* **Given information**
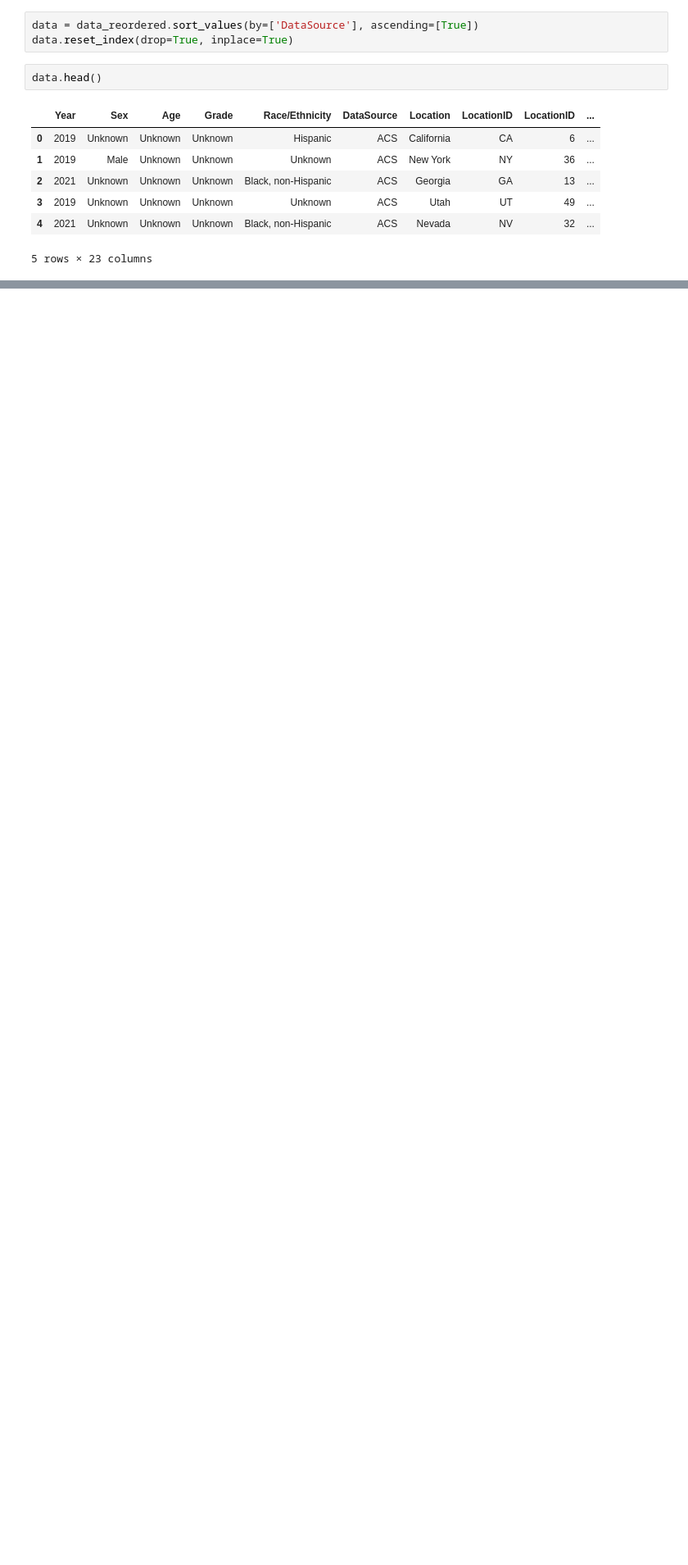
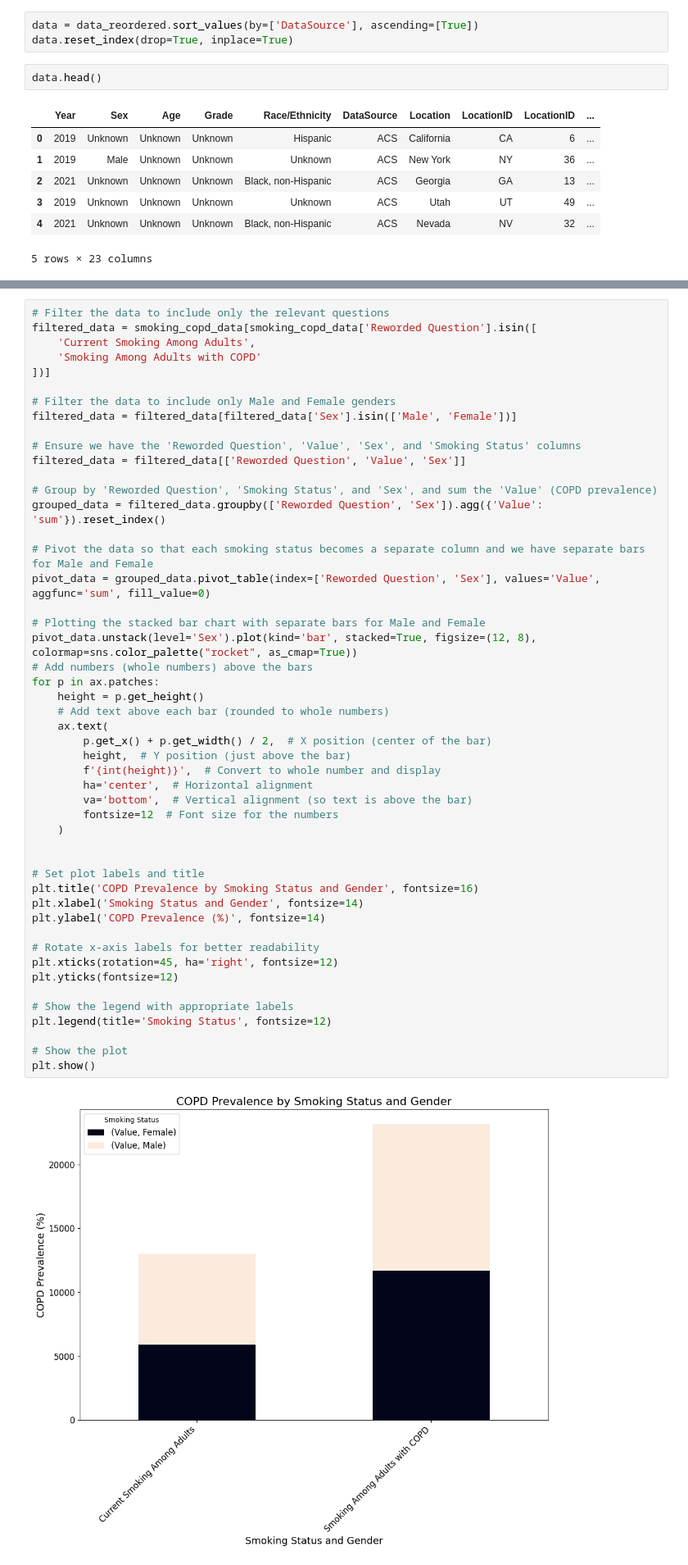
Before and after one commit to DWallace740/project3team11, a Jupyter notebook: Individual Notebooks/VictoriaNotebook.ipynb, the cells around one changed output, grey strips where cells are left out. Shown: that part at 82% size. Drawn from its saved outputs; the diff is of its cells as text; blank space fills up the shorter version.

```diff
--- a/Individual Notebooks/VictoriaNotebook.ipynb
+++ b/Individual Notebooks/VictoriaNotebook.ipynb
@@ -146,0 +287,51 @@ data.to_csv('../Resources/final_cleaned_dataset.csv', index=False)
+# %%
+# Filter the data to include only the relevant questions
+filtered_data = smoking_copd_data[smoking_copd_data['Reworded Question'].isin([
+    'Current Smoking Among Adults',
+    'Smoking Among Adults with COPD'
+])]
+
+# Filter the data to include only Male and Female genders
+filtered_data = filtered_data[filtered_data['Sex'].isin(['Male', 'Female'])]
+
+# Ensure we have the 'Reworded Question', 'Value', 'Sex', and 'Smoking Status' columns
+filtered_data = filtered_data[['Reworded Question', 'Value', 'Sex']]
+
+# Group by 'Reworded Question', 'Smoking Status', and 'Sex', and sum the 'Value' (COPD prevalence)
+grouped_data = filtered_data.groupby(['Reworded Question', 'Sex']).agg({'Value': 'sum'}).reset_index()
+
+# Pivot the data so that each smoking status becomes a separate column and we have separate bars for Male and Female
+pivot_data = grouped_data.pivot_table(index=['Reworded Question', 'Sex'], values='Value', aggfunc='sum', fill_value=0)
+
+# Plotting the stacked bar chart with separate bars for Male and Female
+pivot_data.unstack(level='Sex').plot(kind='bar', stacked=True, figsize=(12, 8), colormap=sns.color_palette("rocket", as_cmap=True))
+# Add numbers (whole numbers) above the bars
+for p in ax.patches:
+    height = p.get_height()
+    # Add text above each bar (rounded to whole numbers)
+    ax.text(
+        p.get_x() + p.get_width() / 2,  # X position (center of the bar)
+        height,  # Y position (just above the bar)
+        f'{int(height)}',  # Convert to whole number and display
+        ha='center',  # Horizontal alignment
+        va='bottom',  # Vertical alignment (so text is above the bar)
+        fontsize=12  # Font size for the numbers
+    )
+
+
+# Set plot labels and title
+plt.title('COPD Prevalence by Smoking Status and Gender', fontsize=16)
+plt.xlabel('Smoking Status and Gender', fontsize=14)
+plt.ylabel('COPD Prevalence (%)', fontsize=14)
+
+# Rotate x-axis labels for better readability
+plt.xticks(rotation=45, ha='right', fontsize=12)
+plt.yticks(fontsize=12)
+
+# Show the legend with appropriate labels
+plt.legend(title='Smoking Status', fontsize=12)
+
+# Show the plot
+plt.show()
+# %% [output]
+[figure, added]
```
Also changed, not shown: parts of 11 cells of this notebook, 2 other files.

* * *

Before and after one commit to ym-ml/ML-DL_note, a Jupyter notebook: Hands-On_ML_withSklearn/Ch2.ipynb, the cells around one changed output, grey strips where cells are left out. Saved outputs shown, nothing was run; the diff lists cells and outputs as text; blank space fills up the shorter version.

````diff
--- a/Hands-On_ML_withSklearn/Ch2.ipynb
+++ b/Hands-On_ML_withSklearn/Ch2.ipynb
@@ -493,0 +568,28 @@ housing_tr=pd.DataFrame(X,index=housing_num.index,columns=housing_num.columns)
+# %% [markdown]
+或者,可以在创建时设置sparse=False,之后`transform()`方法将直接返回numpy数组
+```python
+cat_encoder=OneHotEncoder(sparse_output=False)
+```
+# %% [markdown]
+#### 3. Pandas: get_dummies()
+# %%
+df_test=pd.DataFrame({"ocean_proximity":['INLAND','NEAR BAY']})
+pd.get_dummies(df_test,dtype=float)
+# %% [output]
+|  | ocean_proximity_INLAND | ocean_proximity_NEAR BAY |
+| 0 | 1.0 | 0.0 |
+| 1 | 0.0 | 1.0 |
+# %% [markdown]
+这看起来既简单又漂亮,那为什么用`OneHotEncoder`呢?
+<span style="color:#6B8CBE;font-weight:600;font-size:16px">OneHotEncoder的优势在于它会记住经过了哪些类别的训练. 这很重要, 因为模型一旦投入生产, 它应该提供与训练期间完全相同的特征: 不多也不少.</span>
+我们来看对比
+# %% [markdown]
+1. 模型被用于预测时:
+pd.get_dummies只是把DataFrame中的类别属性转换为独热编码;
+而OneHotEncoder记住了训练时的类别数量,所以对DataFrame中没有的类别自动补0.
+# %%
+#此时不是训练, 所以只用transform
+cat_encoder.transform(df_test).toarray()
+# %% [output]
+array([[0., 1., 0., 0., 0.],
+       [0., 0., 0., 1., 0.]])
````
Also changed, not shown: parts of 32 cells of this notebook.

* **Exercise directions**
Go through the preceding material and copy each line that has the word "Value".

* **Your response**
+# Ensure we have the 'Reworded Question', 'Value', 'Sex', and 'Smoking Status' columns
+filtered_data = filtered_data[['Reworded Question', 'Value', 'Sex']]
+# Group by 'Reworded Question', 'Smoking Status', and 'Sex', and sum the 'Value' (COPD prevalence)
+grouped_data = filtered_data.groupby(['Reworded Question', 'Sex']).agg({'Value': 'sum'}).reset_index()
+pivot_data = grouped_data.pivot_table(index=['Reworded Question', 'Sex'], values='Value', aggfunc='sum', fill_value=0)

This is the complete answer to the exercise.